── Data shown ──
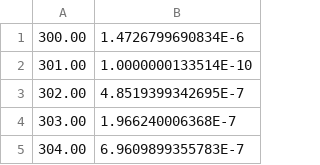
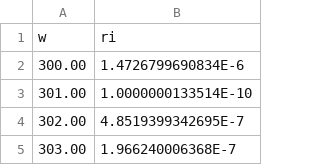
Before and after one commit to ggirelli/SpectraScope, a TSV file: data/filter-spectra/EM ET740.tsv, drawn as a sheet; only a part is shown; the shorter side is filled out with more unchanged rows; the diff names each change by its address in the sheet, - before the commit and + after, or states it on an @@ line.

```diff
--- a/data/filter-spectra/EM ET740.tsv
+++ b/data/filter-spectra/EM ET740.tsv
+row 1: w | ri
```
Also changed, not shown: data/filter-spectra/DM FF605-Di02.tsv, data/filter-spectra/EM ET810-90.tsv, 38 other files.
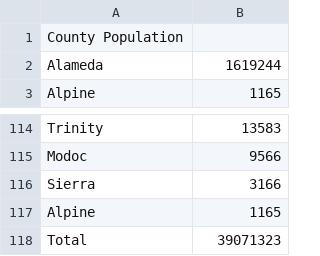
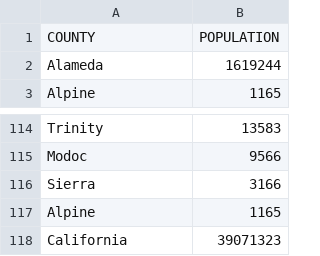
Before and after one commit to s-c-soma/cmpe255_CA_RespiratoryDiseaseVS.Airquality_Prediction-Association, a CSV file: Datasets/Disease cases/asthma_all/raw_data/CA_Population_by_county_2016.csv (was Datasets/Disease cases/asthma_all/CA_Population_by_county_2016.csv), drawn as a sheet; only a part is shown, gaps mark what is left out.

Commit message:
pushing asthma_combined folders

```diff
--- a/Datasets/Disease cases/asthma_all/CA_Population_by_county_2016.csv
+++ b/Datasets/Disease cases/asthma_all/raw_data/CA_Population_by_county_2016.csv
@@ -1,2 +1,2 @@
-County Population
+COUNTY,POPULATION
 Alameda,1619244
@@ -117,2 +117,2 @@ Sierra,3166
 Alpine,1165
-Total,39071323
+California,39071323
```
Also changed, not shown: 4 other files.
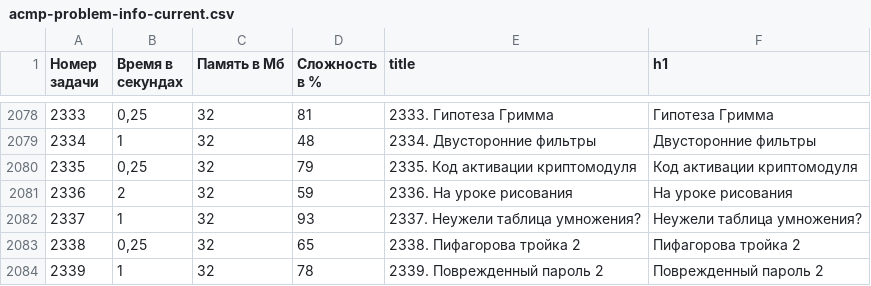
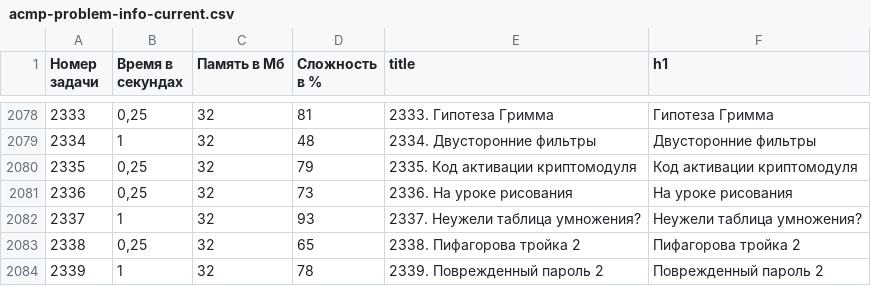
Before and after one commit to BorisMenshikov/acmp-problem-complexity-data, a CSV file: acmp-problem-info-current.csv, drawn as a sheet; only a part is shown, gaps mark what is left out.

```diff
--- a/acmp-problem-info-current.csv
+++ b/acmp-problem-info-current.csv
@@ -2080,3 +2080,3 @@
 2335,"0,25",32,79,2335. Код активации криптомодуля,Код активации криптомодуля
-2336,2,32,59,2336. На уроке рисования,На уроке рисования
+2336,"0,25",32,73,2336. На уроке рисования,На уроке рисования
 2337,1,32,93,2337. Неужели таблица умножения?,Неужели таблица умножения?
```
Also changed, not shown: acmp-problem-complexity-current.csv, 1 other file.
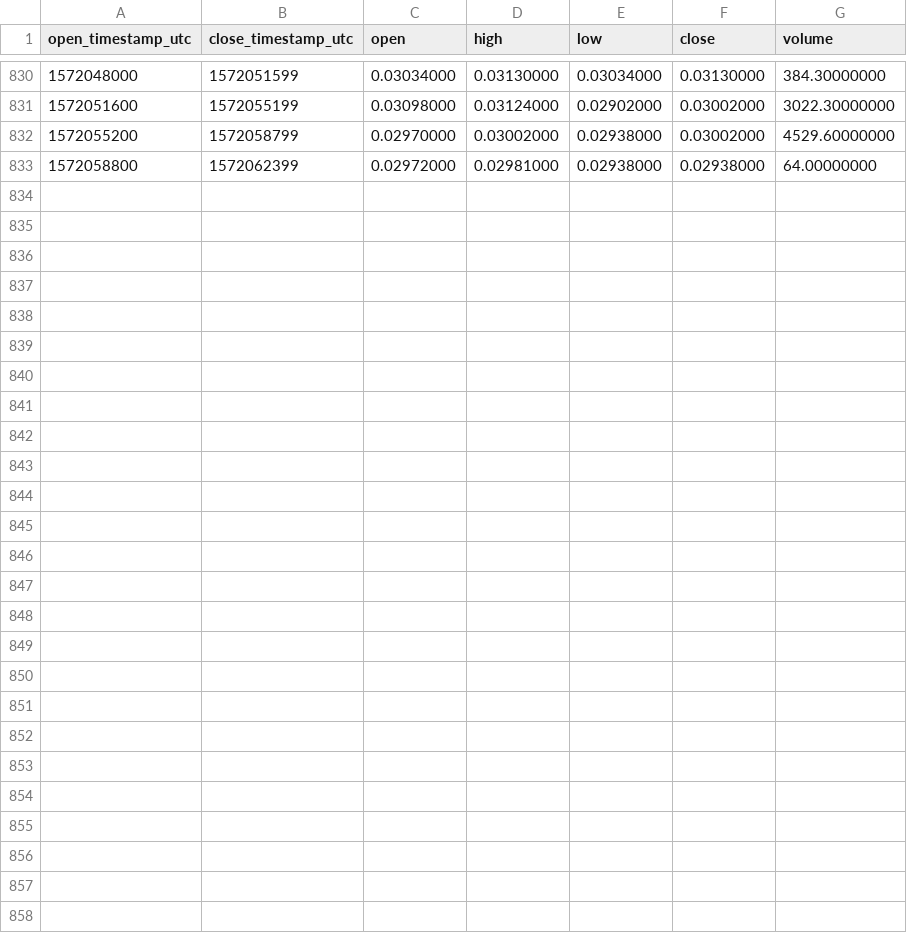
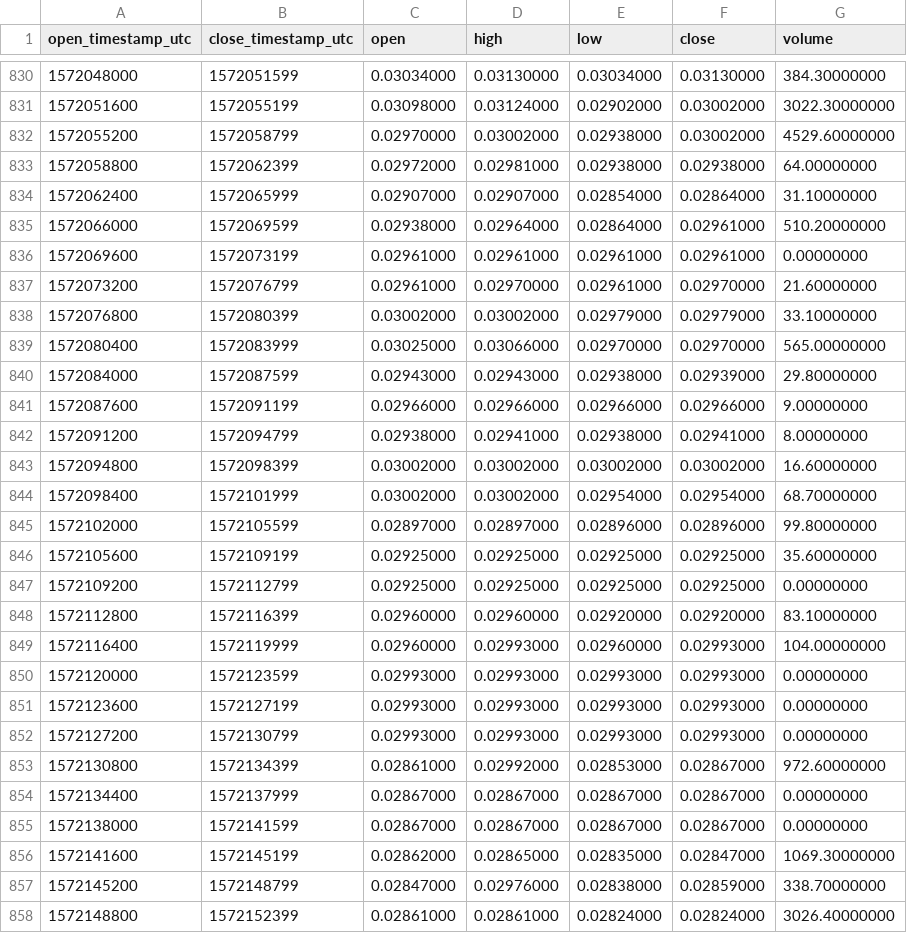
Before and after one commit to cryptobigbro/binance-BEAMBNB, a CSV file: binance-BEAMBNB-1h.csv, drawn as a sheet; only a part is shown, gaps mark what is left out.

Commit message:
Update OHLCV data.

```diff
--- a/binance-BEAMBNB-1h.csv
+++ b/binance-BEAMBNB-1h.csv
@@ -833 +833,26 @@ open_timestamp_utc,close_timestamp_utc,open,high,low,close,volume
 1572058800,1572062399,0.02972000,0.02981000,0.02938000,0.02938000,64.00000000
+1572062400,1572065999,0.02907000,0.02907000,0.02854000,0.02864000,31.10000000
+1572066000,1572069599,0.02938000,0.02964000,0.02864000,0.02961000,510.20000000
+1572069600,1572073199,0.02961000,0.02961000,0.02961000,0.02961000,0.00000000
+1572073200,1572076799,0.02961000,0.02970000,0.02961000,0.02970000,21.60000000
+1572076800,1572080399,0.03002000,0.03002000,0.02979000,0.02979000,33.10000000
+1572080400,1572083999,0.03025000,0.03066000,0.02970000,0.02970000,565.00000000
+1572084000,1572087599,0.02943000,0.02943000,0.02938000,0.02939000,29.80000000
+1572087600,1572091199,0.02966000,0.02966000,0.02966000,0.02966000,9.00000000
+1572091200,1572094799,0.02938000,0.02941000,0.02938000,0.02941000,8.00000000
+1572094800,1572098399,0.03002000,0.03002000,0.03002000,0.03002000,16.60000000
+1572098400,1572101999,0.03002000,0.03002000,0.02954000,0.02954000,68.70000000
+1572102000,1572105599,0.02897000,0.02897000,0.02896000,0.02896000,99.80000000
+1572105600,1572109199,0.02925000,0.02925000,0.02925000,0.02925000,35.60000000
+1572109200,1572112799,0.02925000,0.02925000,0.02925000,0.02925000,0.00000000
+1572112800,1572116399,0.02960000,0.02960000,0.02920000,0.02920000,83.10000000
+1572116400,1572119999,0.02960000,0.02993000,0.02960000,0.02993000,104.00000000
+1572120000,1572123599,0.02993000,0.02993000,0.02993000,0.02993000,0.00000000
+1572123600,1572127199,0.02993000,0.02993000,0.02993000,0.02993000,0.00000000
+1572127200,1572130799,0.02993000,0.02993000,0.02993000,0.02993000,0.00000000
+1572130800,1572134399,0.02861000,0.02992000,0.02853000,0.02867000,972.60000000
+1572134400,1572137999,0.02867000,0.02867000,0.02867000,0.02867000,0.00000000
+1572138000,1572141599,0.02867000,0.02867000,0.02867000,0.02867000,0.00000000
+1572141600,1572145199,0.02862000,0.02865000,0.02835000,0.02847000,1069.30000000
+1572145200,1572148799,0.02847000,0.02976000,0.02838000,0.02859000,338.70000000
+1572148800,1572152399,0.02861000,0.02861000,0.02824000,0.02824000,3026.40000000
```
Also changed, not shown: binance-BEAMBNB-1d.csv, 1 other file.
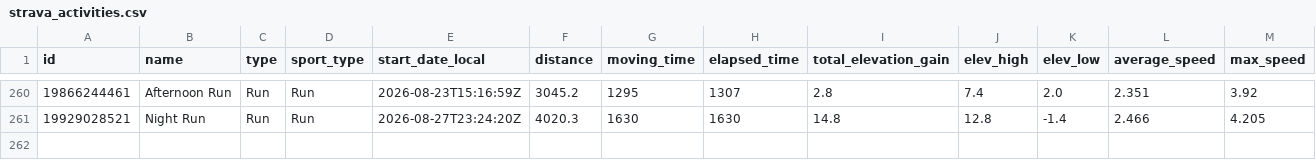
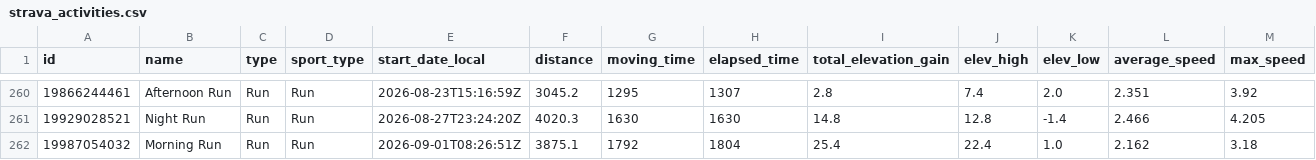
Before and after one commit to Swithington/beccy-strava, a CSV file: strava_activities.csv, drawn as a sheet; only a part is shown, gaps mark what is left out; rows hold the shown columns only; the diff names each change by its address in the sheet, - before the commit and + after, or states it on an @@ line.

```diff
--- a/strava_activities.csv
+++ b/strava_activities.csv
+row 262: 19987054032 | Morning Run | Run | Run | 2026-09-01T08:26:51Z | 3875.1 | 1792 | 1804 | 25.4 | 22.4 | 1.0 | 2.162 | 3.18
```
Also changed, not shown: 2 other files.
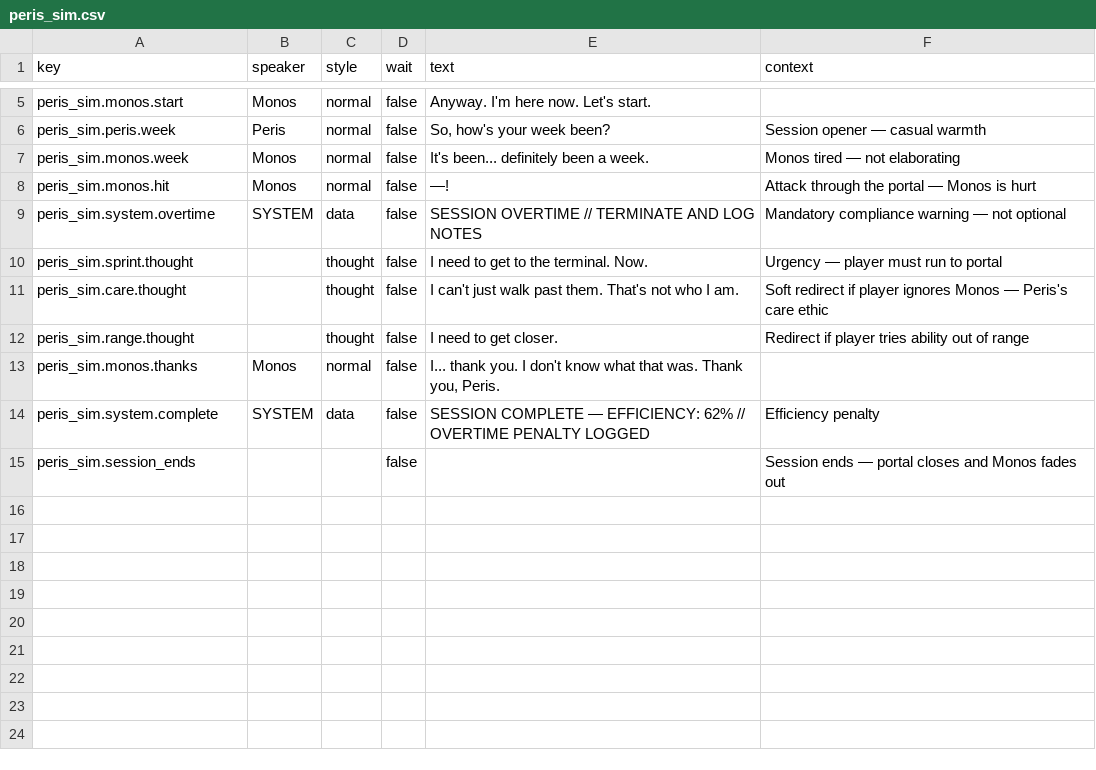
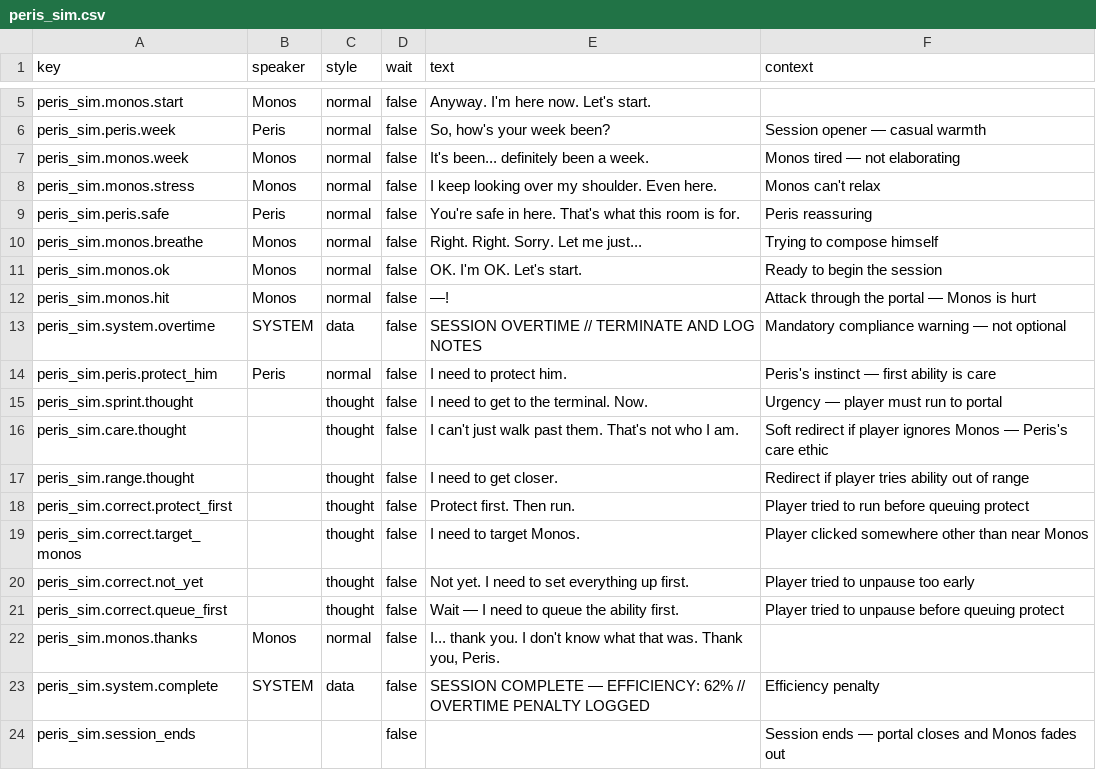
Before and after one commit to MyStarrySpace/ToRustAsWeFall, a CSV file: to-rust-as-we-fall/data/dialogue/en/peris_sim.csv, drawn as a sheet; only a part is shown, gaps mark what is left out.

Commit message:
Peris sim: extended Monos intro, strict ordered protect tutorial
Phase 1: Monos talks about being stressed and followed before session
starts (8 lines vs 5). Session timer briefly visible before Tag Day.

Phase 2 strict ordered tutorial:
  attack > alert (! over Monos) > [X] queue Protect > [Z] toggle Run
  > [Click] target Monos > shield icon + confirm > [Space] unpause
  > executing > protect fires > aftermath

Out-of-order inputs show correction thoughts. Game locked until the
confirm step. Tests verify correct sequence and correction recovery.

```diff
--- a/to-rust-as-we-fall/data/dialogue/en/peris_sim.csv
+++ b/to-rust-as-we-fall/data/dialogue/en/peris_sim.csv
@@ -7,4 +7,9 @@ peris_sim.peris.week,Peris,normal,false,"So, how's your week been?",Session open
 peris_sim.monos.week,Monos,normal,false,"It's been... definitely been a week.",Monos tired — not elaborating
+peris_sim.monos.stress,Monos,normal,false,I keep looking over my shoulder. Even here.,Monos can't relax
+peris_sim.peris.safe,Peris,normal,false,You're safe in here. That's what this room is for.,Peris reassuring
+peris_sim.monos.breathe,Monos,normal,false,"Right. Right. Sorry. Let me just...",Trying to compose himself
+peris_sim.monos.ok,Monos,normal,false,OK. I'm OK. Let's start.,Ready to begin the session
 peris_sim.monos.hit,Monos,normal,false,—!,Attack through the portal — Monos is hurt
 peris_sim.system.overtime,SYSTEM,data,false,SESSION OVERTIME // TERMINATE AND LOG NOTES,Mandatory compliance warning — not optional
+peris_sim.peris.protect_him,Peris,normal,false,I need to protect him.,Peris's instinct — first ability is care
 peris_sim.sprint.thought,,thought,false,I need to get to the terminal. Now.,Urgency — player must run to portal
@@ -12,2 +17,6 @@ peris_sim.care.thought,,thought,false,I can't just walk past them. That's not wh
 peris_sim.range.thought,,thought,false,I need to get closer.,Redirect if player tries ability out of range
+peris_sim.correct.protect_first,,thought,false,Protect first. Then run.,Player tried to run before queuing protect
+peris_sim.correct.target_monos,,thought,false,I need to target Monos.,Player clicked somewhere other than near Monos
+peris_sim.correct.not_yet,,thought,false,Not yet. I need to set everything up first.,Player tried to unpause too early
+peris_sim.correct.queue_first,,thought,false,Wait — I need to queue the ability first.,Player tried to unpause before queuing protect
 peris_sim.monos.thanks,Monos,normal,false,"I... thank you. I don't know what that was. Thank you, Peris.",
```
Also changed, not shown: 2 other files.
───
What is being asked ▸ Check each line of the records above, and copy those that hold the word "Also".

Answer to this exercise ▸
Also changed, not shown: data/filter-spectra/DM FF605-Di02.tsv, data/filter-spectra/EM ET810-90.tsv, 38 other files.
Also changed, not shown: 4 other files.
Also changed, not shown: acmp-problem-complexity-current.csv, 1 other file.
Also changed, not shown: binance-BEAMBNB-1d.csv, 1 other file.
Also changed, not shown: 2 other files.
Also changed, not shown: 2 other files.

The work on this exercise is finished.